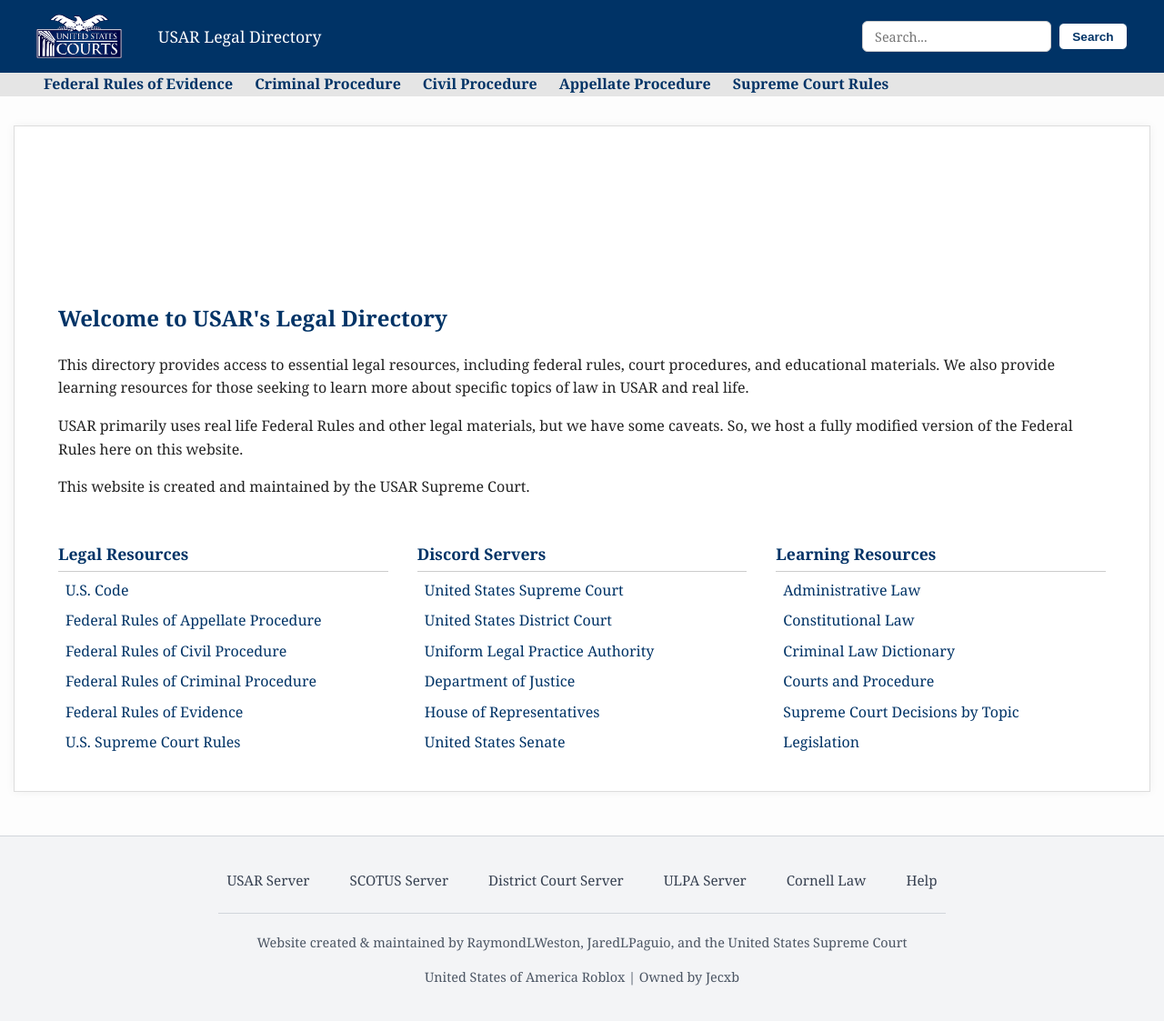
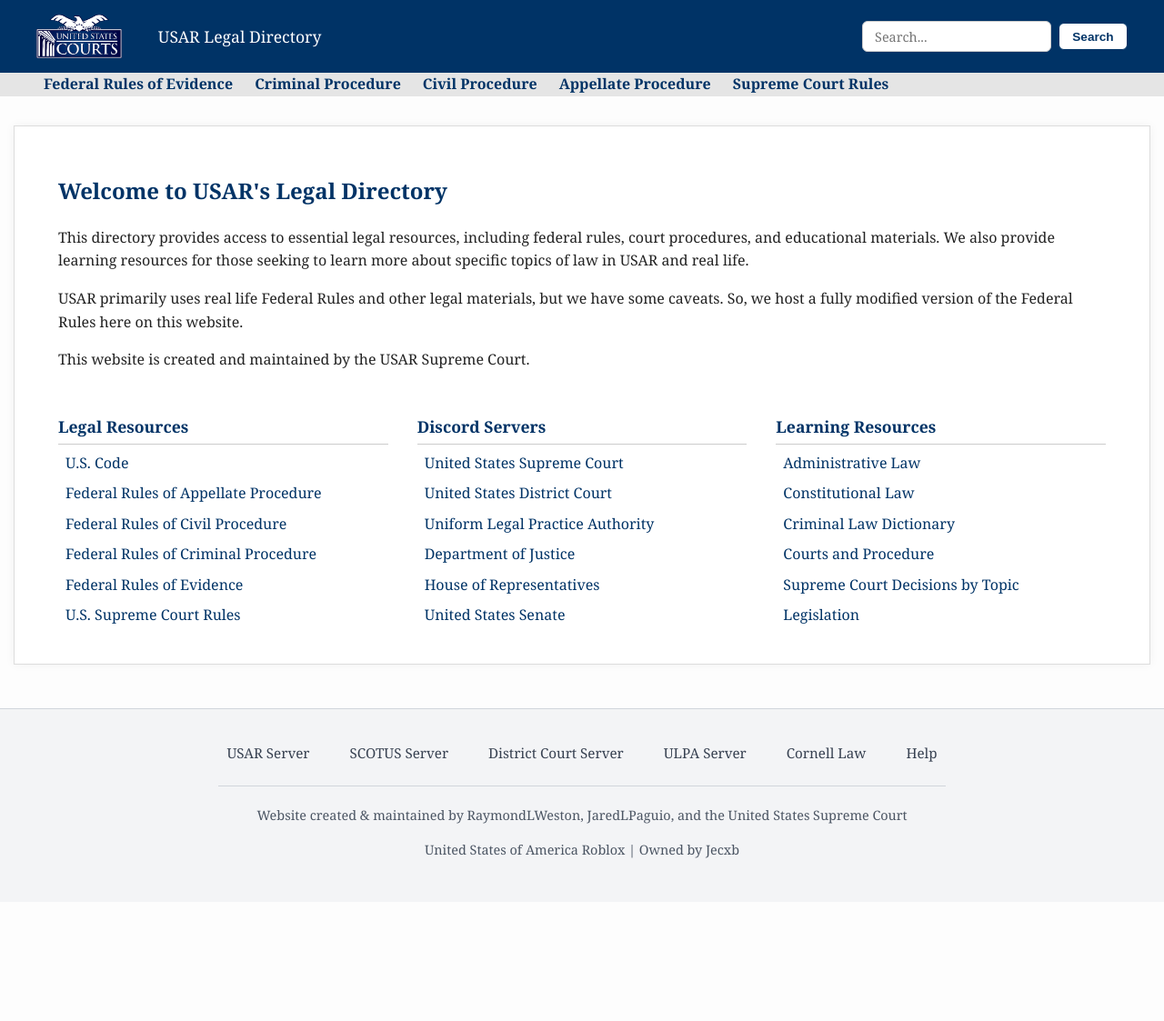
Before and after one commit to usarscotus/legal-directory, a Jekyll site: the page built from index.html, in a window 1280 px wide and 1132 px high. Shown: the top 1123 px of the window at 91% size. Built offline with Jekyll 4.4.1, drawn with Linux system fonts in a browser that asks for light colours.

Commit message:
Update style.css

```diff
--- a/assets/style.css
+++ b/assets/style.css
@@ -114,7 +114,6 @@ body::before {
 
 
 .homepage-section {
-  padding-top: 140px; /* Adjust if needed */
   padding-left: 1.5rem;
   padding-right: 1.5rem;
 }
```
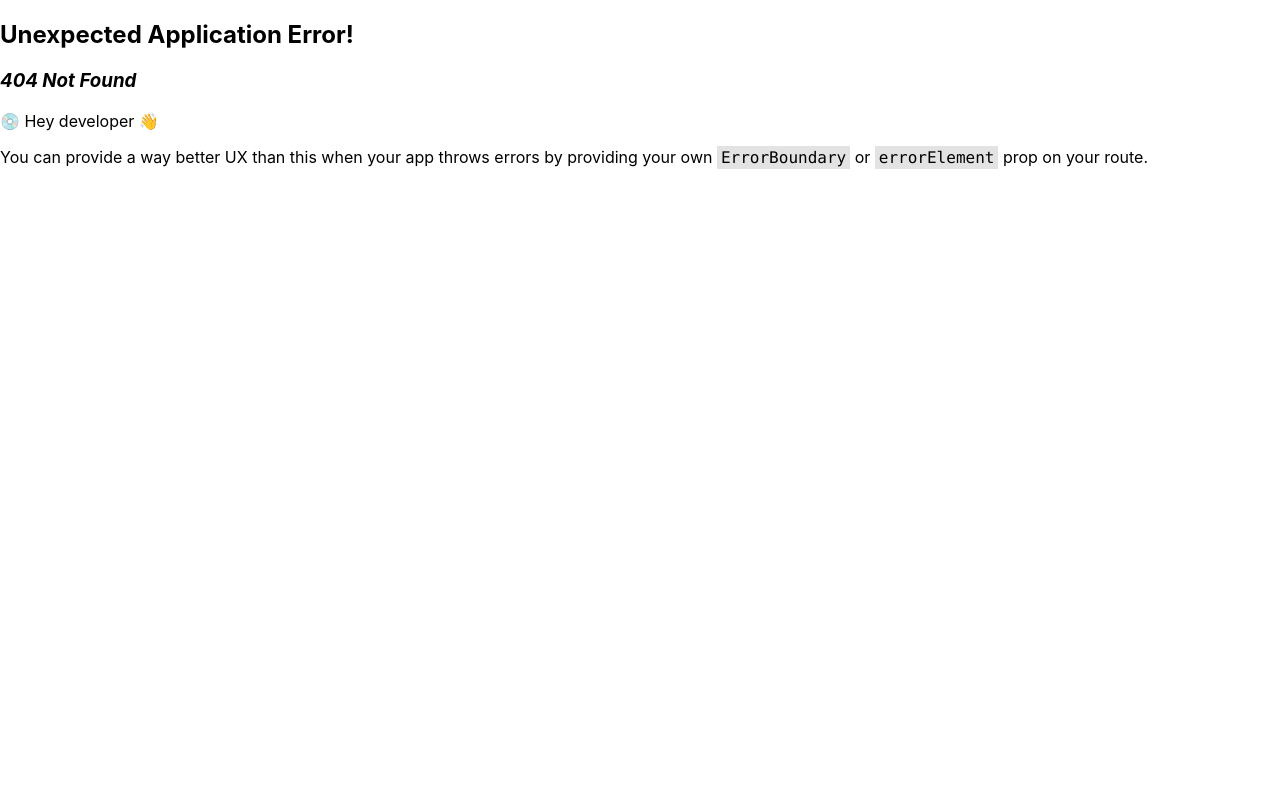
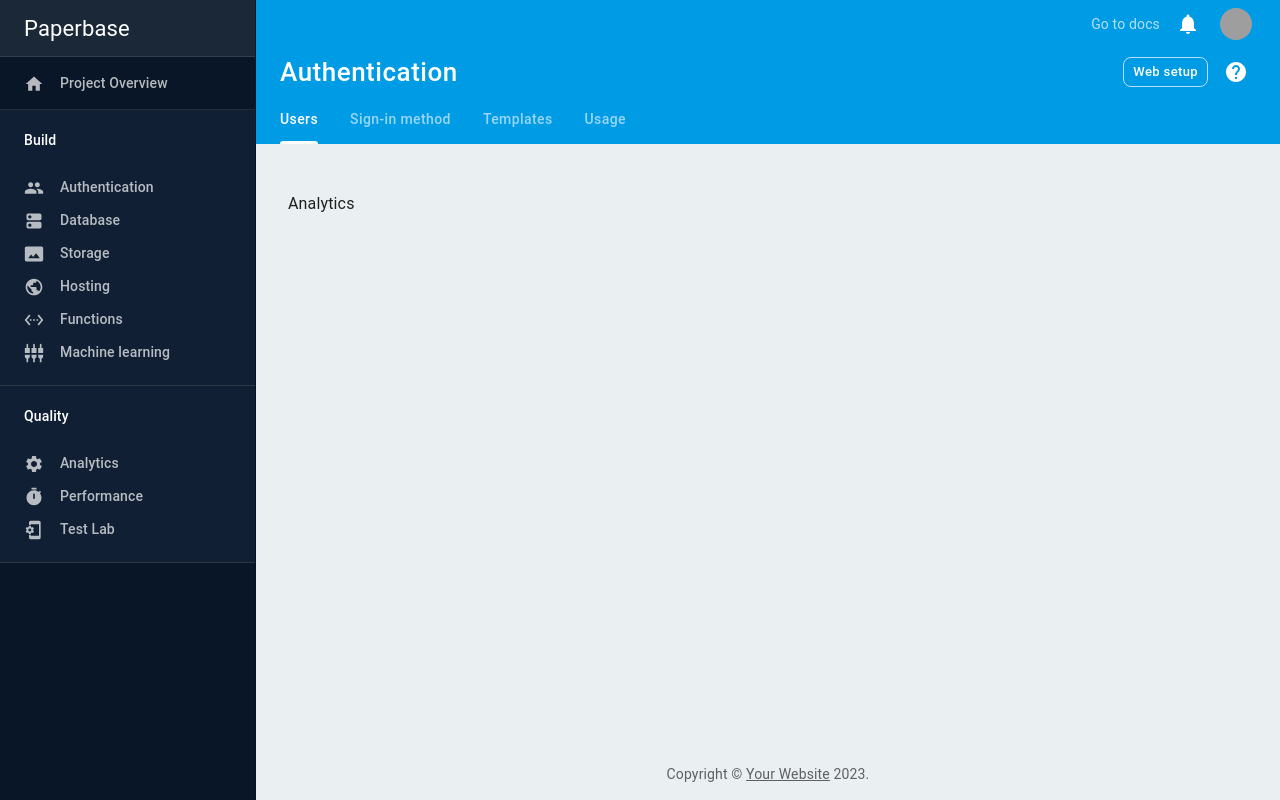
Before and after one commit to FrancescoMain/dashboard, a React (Create React App) app: page /analytics in a window 1280 px wide. Before the commit this address had no page. Built offline with nearby package versions, Linux system fonts and the light colour scheme; grey boxes are pictures that could not be loaded.

Commit message:
Scaffolding e rotte

```diff
--- /dev/null
+++ b/src/components/Analytics/Analytics.tsx
@@ -0,0 +1,5 @@
+const Analytics = () => {
+  return <div>Analytics</div>;
+};
+
+export default Analytics;
--- /dev/null
+++ b/src/components/Database/Database.tsx
@@ -0,0 +1,7 @@
+import React from "react";
+
+const Database = () => {
+  return <div>Database</div>;
+};
+
+export default Database;
--- /dev/null
+++ b/src/components/Functions/Functions.tsx
@@ -0,0 +1,7 @@
+import React from "react";
+
+const Functions = () => {
+  return <div>Functions</div>;
+};
+
+export default Functions;
--- /dev/null
+++ b/src/components/Hosting/Hosting.tsx
@@ -0,0 +1,7 @@
+import React from "react";
+
+const Hosting = () => {
+  return <div>Hosting</div>;
+};
+
+export default Hosting;
--- /dev/null
+++ b/src/components/MachineLearning/MachineLearning.tsx
@@ -0,0 +1,7 @@
+import React from "react";
+
+const MachineLearning = () => {
+  return <div>MachineLearning</div>;
+};
+
+export default MachineLearning;
--- a/src/components/Navigator/Navigator.tsx
+++ b/src/components/Navigator/Navigator.tsx
@@ -18,6 +18,7 @@ import TimerIcon from "@mui/icons-material/Timer";
 import SettingsIcon from "@mui/icons-material/Settings";
 import PhonelinkSetupIcon from "@mui/icons-material/PhonelinkSetup";
 import { useState } from "react";
+import { useNavigate } from "react-router-dom";
 
 const categories = [
   {
@@ -26,23 +27,25 @@ const categories = [
       {
         id: "Authentication",
         icon: <PeopleIcon />,
+        path: "/auth",
       },
-      { id: "Database", icon: <DnsRoundedIcon /> },
-      { id: "Storage", icon: <PermMediaOutlinedIcon /> },
-      { id: "Hosting", icon: <PublicIcon /> },
-      { id: "Functions", icon: <SettingsEthernetIcon /> },
+      { id: "Database", icon: <DnsRoundedIcon />, path: "/database" },
+      { id: "Storage", icon: <PermMediaOutlinedIcon />, path: "/storage" },
+      { id: "Hosting", icon: <PublicIcon />, path: "/hosting" },
+      { id: "Functions", icon: <SettingsEthernetIcon />, path: "/functions" },
       {
         id: "Machine learning",
         icon: <SettingsInputComponentIcon />,
+        path: "/machineLearning",
       },
     ],
   },
   {
     id: "Quality",
     children: [
-      { id: "Analytics", icon: <SettingsIcon /> },
-      { id: "Performance", icon: <TimerIcon /> },
-      { id: "Test Lab", icon: <PhonelinkSetupIcon /> },
+      { id: "Analytics", icon: <SettingsIcon />, path: "/analytics" },
+      { id: "Performance", icon: <TimerIcon />, path: "/performance" },
+      { id: "Test Lab", icon: <PhonelinkSetupIcon />, path: "/testLab" },
     ],
   },
 ];
@@ -69,6 +72,8 @@ const Navigator = (props: DrawerProps) => {
     setActiveItem(id);
   };
 
+  const navigate = useNavigate();
+
   return (
     <Drawer variant="permanent" {...other}>
       <List disablePadding>
@@ -88,8 +93,12 @@ const Navigator = (props: DrawerProps) => {
             <ListItem sx={{ py: 2, px: 3 }}>
               <ListItemText sx={{ color: "#fff" }}>{id}</ListItemText>
             </ListItem>
-            {children.map(({ id: childId, icon }) => (
-              <ListItem disablePadding key={childId}>
+            {children.map(({ id: childId, icon, path }) => (
+              <ListItem
+                onClick={() => navigate(path)}
+                disablePadding
+                key={childId}
+              >
                 <ListItemButton
                   onClick={() => handleActive(childId)}
                   sx={{
--- /dev/null
+++ b/src/components/Performance/Performance.tsx
@@ -0,0 +1,7 @@
+import React from "react";
+
+const Performance = () => {
+  return <div>Performance</div>;
+};
+
+export default Performance;
--- /dev/null
+++ b/src/components/TestLab/TestLab.tsx
@@ -0,0 +1,7 @@
+import React from "react";
+
+const TestLab = () => {
+  return <div>TestLab</div>;
+};
+
+export default TestLab;
```
Also changed, not shown: src/index.tsx (+35 -0 lines).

====

**WORK REQUIRED:**
Your job is to reproduce the material exactly. Keep pictures out of it.

**WRITTEN REPLY:**
Before and after one commit to usarscotus/legal-directory, a Jekyll site: the page built from index.html, in a window 1280 px wide and 1132 px high. Shown: the top 1123 px of the window at 91% size. Built offline with Jekyll 4.4.1, drawn with Linux system fonts in a browser that asks for light colours.

Commit message:
Update style.css

```diff
--- a/assets/style.css
+++ b/assets/style.css
@@ -114,7 +114,6 @@ body::before {
 
 
 .homepage-section {
-  padding-top: 140px; /* Adjust if needed */
   padding-left: 1.5rem;
   padding-right: 1.5rem;
 }
```
Before and after one commit to FrancescoMain/dashboard, a React (Create React App) app: page /analytics in a window 1280 px wide. Before the commit this address had no page. Built offline with nearby package versions, Linux system fonts and the light colour scheme; grey boxes are pictures that could not be loaded.

Commit message:
Scaffolding e rotte

```diff
--- /dev/null
+++ b/src/components/Analytics/Analytics.tsx
@@ -0,0 +1,5 @@
+const Analytics = () => {
+  return <div>Analytics</div>;
+};
+
+export default Analytics;
--- /dev/null
+++ b/src/components/Database/Database.tsx
@@ -0,0 +1,7 @@
+import React from "react";
+
+const Database = () => {
+  return <div>Database</div>;
+};
+
+export default Database;
--- /dev/null
+++ b/src/components/Functions/Functions.tsx
@@ -0,0 +1,7 @@
+import React from "react";
+
+const Functions = () => {
+  return <div>Functions</div>;
+};
+
+export default Functions;
--- /dev/null
+++ b/src/components/Hosting/Hosting.tsx
@@ -0,0 +1,7 @@
+import React from "react";
+
+const Hosting = () => {
+  return <div>Hosting</div>;
+};
+
+export default Hosting;
--- /dev/null
+++ b/src/components/MachineLearning/MachineLearning.tsx
@@ -0,0 +1,7 @@
+import React from "react";
+
+const MachineLearning = () => {
+  return <div>MachineLearning</div>;
+};
+
+export default MachineLearning;
--- a/src/components/Navigator/Navigator.tsx
+++ b/src/components/Navigator/Navigator.tsx
@@ -18,6 +18,7 @@ import TimerIcon from "@mui/icons-material/Timer";
 import SettingsIcon from "@mui/icons-material/Settings";
 import PhonelinkSetupIcon from "@mui/icons-material/PhonelinkSetup";
 import { useState } from "react";
+import { useNavigate } from "react-router-dom";
 
 const categories = [
   {
@@ -26,23 +27,25 @@ const categories = [
       {
         id: "Authentication",
         icon: <PeopleIcon />,
+        path: "/auth",
       },
-      { id: "Database", icon: <DnsRoundedIcon /> },
-      { id: "Storage", icon: <PermMediaOutlinedIcon /> },
-      { id: "Hosting", icon: <PublicIcon /> },
-      { id: "Functions", icon: <SettingsEthernetIcon /> },
+      { id: "Database", icon: <DnsRoundedIcon />, path: "/database" },
+      { id: "Storage", icon: <PermMediaOutlinedIcon />, path: "/storage" },
+      { id: "Hosting", icon: <PublicIcon />, path: "/hosting" },
+      { id: "Functions", icon: <SettingsEthernetIcon />, path: "/functions" },
       {
         id: "Machine learning",
         icon: <SettingsInputComponentIcon />,
+        path: "/machineLearning",
       },
     ],
   },
   {
     id: "Quality",
     children: [
-      { id: "Analytics", icon: <SettingsIcon /> },
-      { id: "Performance", icon: <TimerIcon /> },
-      { id: "Test Lab", icon: <PhonelinkSetupIcon /> },
+      { id: "Analytics", icon: <SettingsIcon />, path: "/analytics" },
+      { id: "Performance", icon: <TimerIcon />, path: "/performance" },
+      { id: "Test Lab", icon: <PhonelinkSetupIcon />, path: "/testLab" },
     ],
   },
 ];
@@ -69,6 +72,8 @@ const Navigator = (props: DrawerProps) => {
     setActiveItem(id);
   };
 
+  const navigate = useNavigate();
+
   return (
     <Drawer variant="permanent" {...other}>
       <List disablePadding>
@@ -88,8 +93,12 @@ const Navigator = (props: DrawerProps) => {
             <ListItem sx={{ py: 2, px: 3 }}>
               <ListItemText sx={{ color: "#fff" }}>{id}</ListItemText>
             </ListItem>
-            {children.map(({ id: childId, icon }) => (
-              <ListItem disablePadding key={childId}>
+            {children.map(({ id: childId, icon, path }) => (
+              <ListItem
+                onClick={() => navigate(path)}
+                disablePadding
+                key={childId}
+              >
                 <ListItemButton
                   onClick={() => handleActive(childId)}
                   sx={{
--- /dev/null
+++ b/src/components/Performance/Performance.tsx
@@ -0,0 +1,7 @@
+import React from "react";
+
+const Performance = () => {
+  return <div>Performance</div>;
+};
+
+export default Performance;
--- /dev/null
+++ b/src/components/TestLab/TestLab.tsx
@@ -0,0 +1,7 @@
+import React from "react";
+
+const TestLab = () => {
+  return <div>TestLab</div>;
+};
+
+export default TestLab;
```
Also changed, not shown: src/index.tsx (+35 -0 lines).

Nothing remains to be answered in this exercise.